### Supplied material ###
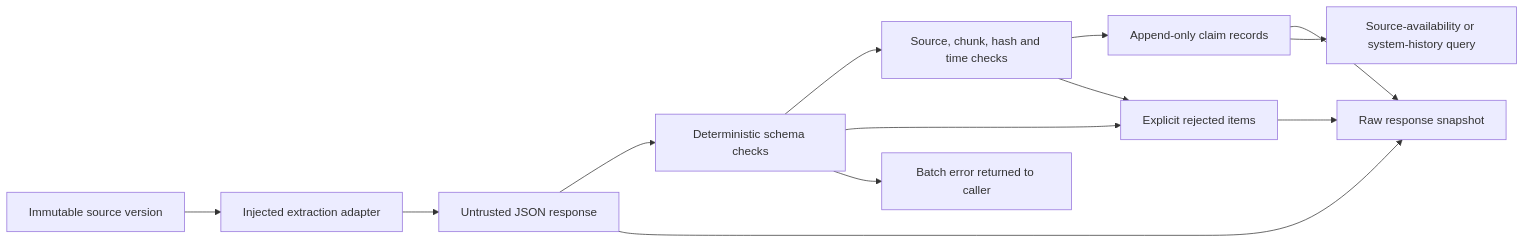
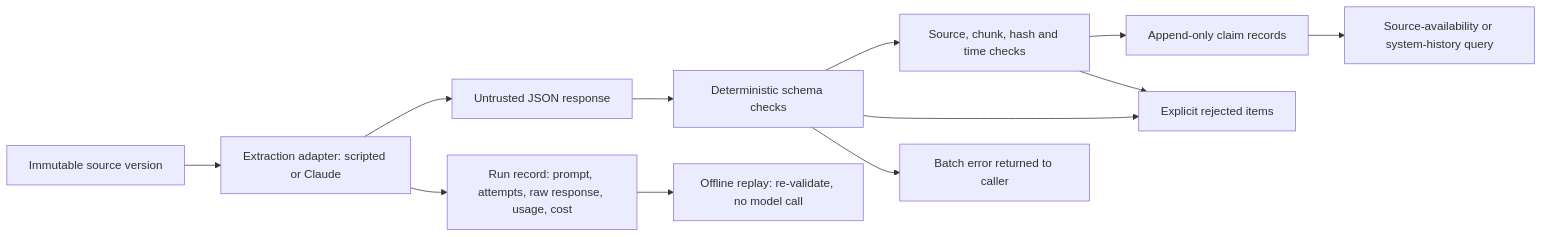
Before and after one commit to hemu9/auditable-ai-pipeline: the diagram in README.md, drawn with Mermaid. The commit also changed other lines of this file and 10 other files, not shown here.

````diff
--- a/README.md
+++ b/README.md
@@ -55,15 +204,14 @@
 ```mermaid
 flowchart LR
-    D[Immutable source version] --> A[Injected extraction adapter]
+    D[Immutable source version] --> A[Extraction adapter: scripted or Claude]
     A --> R[Untrusted JSON response]
+    A --> L[Run record: prompt, attempts, raw response, usage, cost]
     R --> V[Deterministic schema checks]
     V --> P[Source, chunk, hash and time checks]
     P --> C[Append-only claim records]
     V --> X[Explicit rejected items]
     V --> E[Batch error returned to caller]
     P --> X
-    R --> T[Raw response snapshot]
-    C --> T
-    X --> T
+    L --> Y[Offline replay: re-validate, no model call]
     C --> Q[Source-availability or system-history query]
 ```
````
###
| What the exercise asks |
Find and copy each line above that includes the string "response".

| Task answer |
     A --> R[Untrusted JSON response]
+    A --> L[Run record: prompt, attempts, raw response, usage, cost]
-    R --> T[Raw response snapshot]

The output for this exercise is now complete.